Thursday,  April  28,  2011


ARTS & ENTERTAINMENT | 11B

The New Paltz Oracle

THE new paltz oracle’S

TOP TEN

WEDNESDAY NIGHTS, 7:30 P.M. to ? with dj w.h. oracle songs for the sunny days

1. “4th of july (asbury park)” - THE boss 2. “sunny afternoon” - the kinks 3. “bar on a” - greg holden 4. “in the summertime” - mungo jerry 5. “chewy chewy” - ohio express

6. “blood oranges” - foreign born 7. “maps” - the frontbottoms 8. “summer in the city” - regina spektor 9. “yonkers” - tyler the creator 10. “you send me” - sam cooke

UPCOMING ALBUM RELEASES

MAY 3

Architecture In Helsinki -­ Moment Bends Colbie Caillat -­ All Of You Jennifer Lopez -­ Love?

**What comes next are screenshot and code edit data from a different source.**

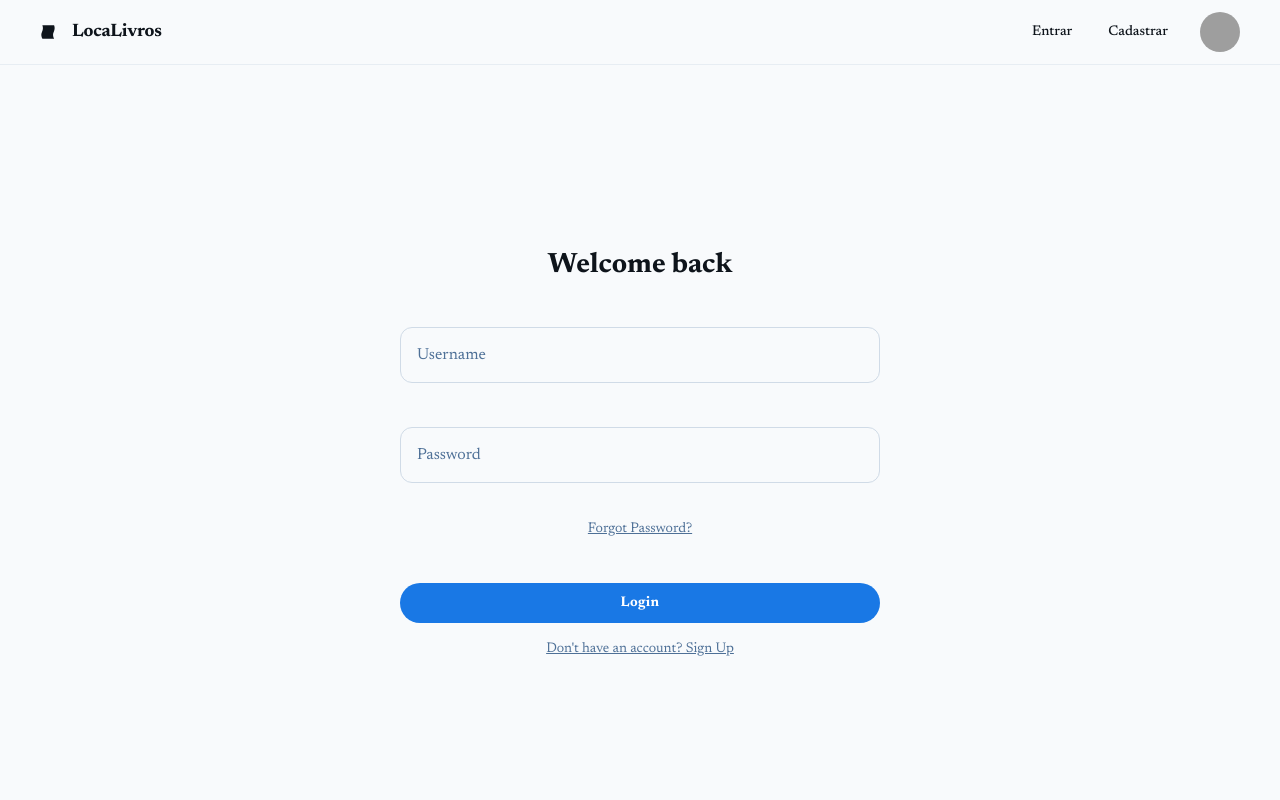
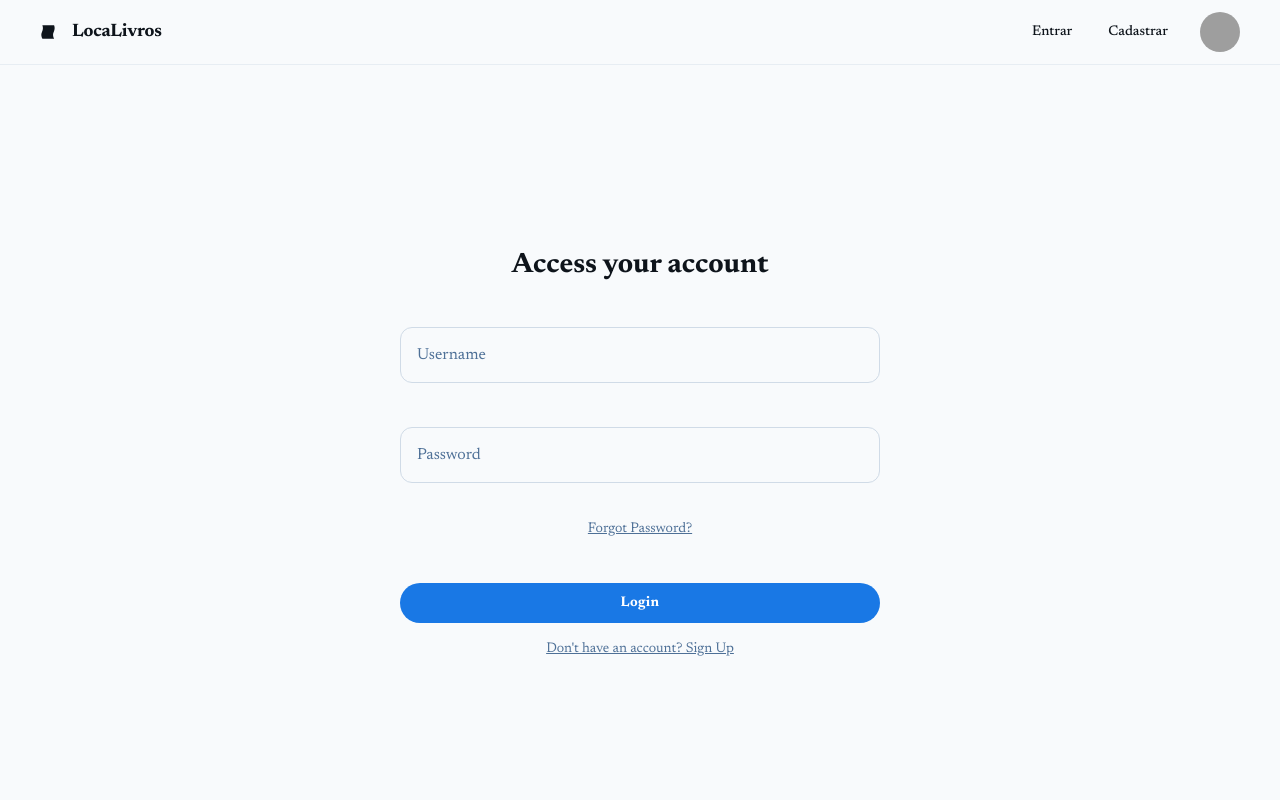
Before and after one commit to Gabrielgpu/Localivros, a Django app: page /accounts/login/ in a window 1280 px wide. Run offline with Django 5.2, Linux system fonts and the light colour scheme; parts of the project's set-up code (start-up, migrations or seed data) failed here and were passed over; some libraries are stand-ins or nearby versions; grey boxes are pictures that could not be loaded.

Commit message:
fix(account/templates): corrige pequenos erros visuais e de marcação

```diff
--- a/accounts/templates/login.html
+++ b/accounts/templates/login.html
@@ -3,7 +3,7 @@
 {% block content %}
   <div class="flex flex-1 items-center justify-center min-h-[calc(100vh-64px)] px-4">
     <div class="w-full max-w-[512px] py-5 flex flex-col">
-      <h2 class="text-[#0e141b] text-[28px] font-bold leading-tight text-center pb-3 pt-5">Welcome back</h2>
+      <h2 class="text-[#0e141b] text-[28px] font-bold leading-tight text-center pb-3 pt-5">Access your account</h2>
 
       <form method="POST" action="{% url 'login' %}" class="space-y-5">
         {% csrf_token %}
```
Also changed, not shown: accounts/templates/register.html (+5 -3 lines).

Musiq Soulchild -­ MUSIQINTHEMAGIQ Stevie Nicks -­ In Your Dreams Twin Atlantic-­ Free

MAY 17 Danger Mouse & Daniel Luppi -­ Rome Lil Wayne -­ Tha Carter IV Metal Mother -­ %RQ¿UH 'LDULHV Ruth Gerson -­ Deceived Moby -­ Destroyed

MAY 10 MAY 23 MAY 24 Lady Gaga -­ Born This Way

Booker T. -­ The Road From Memphis Man Man -­ Life Fantastic Man Overboard -­ The Human Highlight Reel Matthew Morrison -­ Matthew Morrison Okkervil River -­ I Am Very Far Raphael Saadiq -­ Stone Rollin’ The Antlers -­ Burst Apart The Cars -­ Move Like This This Will Destroy You -­ Tunnel Blanket

Art Brut -­ Brilliant! Tragic! Fireworks -­ Gospel Friendly Fires -­ Pala

Thursday, April 28, 2011


12B Â | Â ARTS Â & Â ENTERTAINMENT

The  New  Paltz  Oracle

THEATRE FEATURE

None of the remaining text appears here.